Peter F. Drucker
But behavior in the human being is sometimes a defense, a way of concealing motives and thoughts.
Electric communication will never be a substitute for the face of someone who with their soul encourages another person to be brave and true.
In the first of the Note 11.1 "Introductory Exercises" for this chapter, we focus on how a speaker presents ideas, not the ideas themselves. Have you ever been in class and found it hard to listen to the professor, not because he or she wasn’t well informed or the topic wasn’t interesting or important to you, but because the style of presentation didn’t engage you as a listener? If your answer is yes, then you know that you want to avoid making the same mistake when you give a presentation.

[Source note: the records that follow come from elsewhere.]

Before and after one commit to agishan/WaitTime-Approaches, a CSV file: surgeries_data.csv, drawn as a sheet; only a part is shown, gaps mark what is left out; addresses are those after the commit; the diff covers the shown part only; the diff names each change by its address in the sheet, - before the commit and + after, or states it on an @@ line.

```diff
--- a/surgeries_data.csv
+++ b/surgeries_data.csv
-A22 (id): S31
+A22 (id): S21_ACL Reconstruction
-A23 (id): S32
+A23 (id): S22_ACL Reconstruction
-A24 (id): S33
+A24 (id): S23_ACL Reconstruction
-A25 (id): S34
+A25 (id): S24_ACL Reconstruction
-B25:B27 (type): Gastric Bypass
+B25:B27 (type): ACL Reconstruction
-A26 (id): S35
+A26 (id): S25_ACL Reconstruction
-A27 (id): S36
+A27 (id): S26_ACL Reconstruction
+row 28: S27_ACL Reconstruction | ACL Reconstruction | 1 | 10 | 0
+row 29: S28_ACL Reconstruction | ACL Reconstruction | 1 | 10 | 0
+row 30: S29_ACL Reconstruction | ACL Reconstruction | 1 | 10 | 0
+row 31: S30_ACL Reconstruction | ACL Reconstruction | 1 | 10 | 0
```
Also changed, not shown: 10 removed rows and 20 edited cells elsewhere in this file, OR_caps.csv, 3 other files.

It’s not always what you say, but how you say it that makes a difference. We sometimes call this “body language,” or “nonverbal communication,” and it is a key aspect of effective business communication.
How do you know when your bosses or instructors are pleased with your progress (or not)? You might know from the smiles on their faces, from the time and attention they give you, or perhaps in other nonverbal ways, like a raise, a bonus, or a good grade. Whether the interaction takes place face-to-face, or at a distance, you can still experience and interpret nonverbal responses.
Sometimes we place more emphasis on nonverbal aspects of communication than they warrant. Suppose you have just gotten home from your first date with Amanda and you feel it went very well. How soon afterward should should you call Amanda? There are lots of advice columns, informal rules and customs, and friends with opinions to offer you suggestions, but you know what is right for you. You also know that texting her at five o’clock the next morning might be a bit early. You may choose to wait until a coffee break around 10 a.m. to send a short text message, and realize that you might not get a response until later that afternoon.
Does the lack of an immediate response have any meaning? Does it mean Amanda is less interested in you than you are in her? While you might give it more attention than it deserves, and maybe let it weigh on your mind and distract you from other tasks, the time interval for responding may not have as much intentional meaning as you think. It might mean that Amanda has a different sense of time urgency than you do, or that she simply didn’t receive your message until later.
Timing is an important aspect of nonverbal communication, but trying to understand what a single example of timing means is challenging. Context may make a difference. For example, if you have known someone for years who has always responded promptly to your e-mails or texts, but now that person hasn’t responded in over a day, you may have reason for concern. That person’s behaviour doesn’t match what you are familiar with, and this sudden, unexplained change in the established pattern may mean that you need to follow up.